**Exercise prompt**
Nothing in the data should change when you return it, but leave the pictures out.

**Data records**
• • •

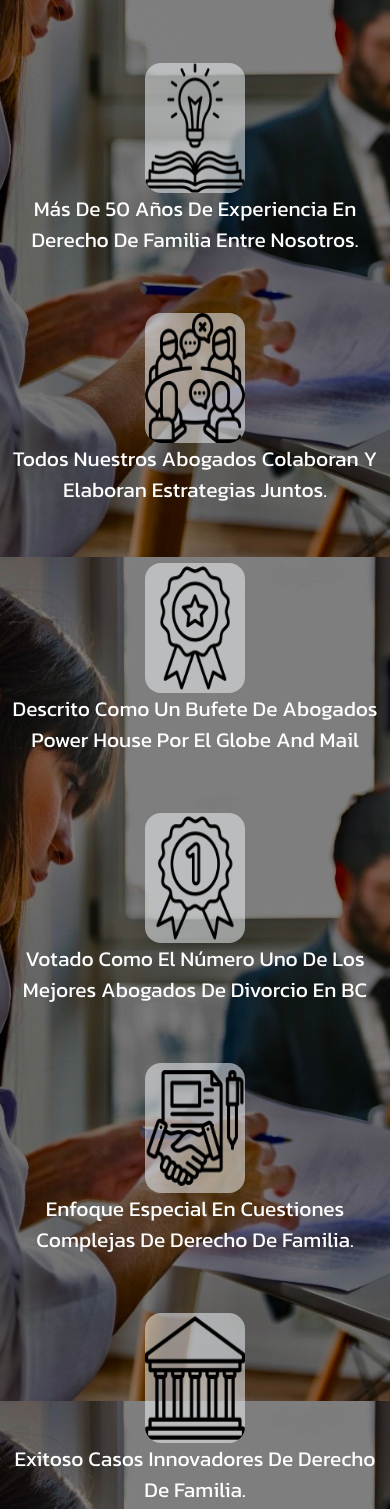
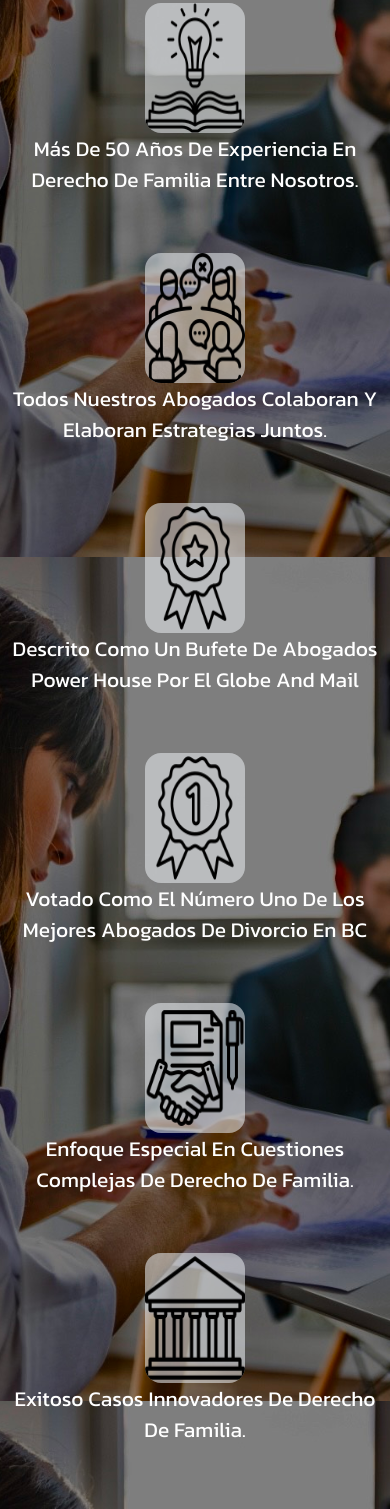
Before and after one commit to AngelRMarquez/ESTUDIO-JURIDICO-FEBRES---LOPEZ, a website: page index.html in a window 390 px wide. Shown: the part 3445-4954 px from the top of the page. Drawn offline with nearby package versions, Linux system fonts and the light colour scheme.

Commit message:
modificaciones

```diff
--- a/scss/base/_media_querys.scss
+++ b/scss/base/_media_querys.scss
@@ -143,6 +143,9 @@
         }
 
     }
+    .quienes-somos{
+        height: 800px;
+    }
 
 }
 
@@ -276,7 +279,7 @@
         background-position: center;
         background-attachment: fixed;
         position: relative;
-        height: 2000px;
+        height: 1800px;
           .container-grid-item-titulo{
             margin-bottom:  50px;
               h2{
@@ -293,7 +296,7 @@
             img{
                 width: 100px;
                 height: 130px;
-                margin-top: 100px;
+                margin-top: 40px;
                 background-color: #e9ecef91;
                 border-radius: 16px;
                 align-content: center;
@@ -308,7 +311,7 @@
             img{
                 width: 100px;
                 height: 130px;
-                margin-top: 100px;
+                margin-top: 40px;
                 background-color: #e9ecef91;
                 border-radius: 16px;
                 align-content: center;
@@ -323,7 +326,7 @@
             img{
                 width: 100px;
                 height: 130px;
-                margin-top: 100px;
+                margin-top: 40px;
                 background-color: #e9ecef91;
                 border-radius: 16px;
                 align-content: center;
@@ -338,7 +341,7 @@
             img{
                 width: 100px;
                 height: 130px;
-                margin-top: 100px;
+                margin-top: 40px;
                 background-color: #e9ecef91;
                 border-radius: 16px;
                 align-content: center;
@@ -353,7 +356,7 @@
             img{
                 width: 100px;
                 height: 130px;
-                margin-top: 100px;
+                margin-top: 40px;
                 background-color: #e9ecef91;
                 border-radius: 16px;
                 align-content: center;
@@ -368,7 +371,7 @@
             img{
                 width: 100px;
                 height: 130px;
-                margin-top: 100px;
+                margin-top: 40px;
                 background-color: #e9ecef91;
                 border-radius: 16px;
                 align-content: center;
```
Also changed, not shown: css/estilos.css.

• • •

**Response to the exercise**
Before and after one commit to AngelRMarquez/ESTUDIO-JURIDICO-FEBRES---LOPEZ, a website: page index.html in a window 390 px wide. Shown: the part 3445-4954 px from the top of the page. Drawn offline with nearby package versions, Linux system fonts and the light colour scheme.

Commit message:
modificaciones

```diff
--- a/scss/base/_media_querys.scss
+++ b/scss/base/_media_querys.scss
@@ -143,6 +143,9 @@
         }
 
     }
+    .quienes-somos{
+        height: 800px;
+    }
 
 }
 
@@ -276,7 +279,7 @@
         background-position: center;
         background-attachment: fixed;
         position: relative;
-        height: 2000px;
+        height: 1800px;
           .container-grid-item-titulo{
             margin-bottom:  50px;
               h2{
@@ -293,7 +296,7 @@
             img{
                 width: 100px;
                 height: 130px;
-                margin-top: 100px;
+                margin-top: 40px;
                 background-color: #e9ecef91;
                 border-radius: 16px;
                 align-content: center;
@@ -308,7 +311,7 @@
             img{
                 width: 100px;
                 height: 130px;
-                margin-top: 100px;
+                margin-top: 40px;
                 background-color: #e9ecef91;
                 border-radius: 16px;
                 align-content: center;
@@ -323,7 +326,7 @@
             img{
                 width: 100px;
                 height: 130px;
-                margin-top: 100px;
+                margin-top: 40px;
                 background-color: #e9ecef91;
                 border-radius: 16px;
                 align-content: center;
@@ -338,7 +341,7 @@
             img{
                 width: 100px;
                 height: 130px;
-                margin-top: 100px;
+                margin-top: 40px;
                 background-color: #e9ecef91;
                 border-radius: 16px;
                 align-content: center;
@@ -353,7 +356,7 @@
             img{
                 width: 100px;
                 height: 130px;
-                margin-top: 100px;
+                margin-top: 40px;
                 background-color: #e9ecef91;
                 border-radius: 16px;
                 align-content: center;
@@ -368,7 +371,7 @@
             img{
                 width: 100px;
                 height: 130px;
-                margin-top: 100px;
+                margin-top: 40px;
                 background-color: #e9ecef91;
                 border-radius: 16px;
                 align-content: center;
```
Also changed, not shown: css/estilos.css.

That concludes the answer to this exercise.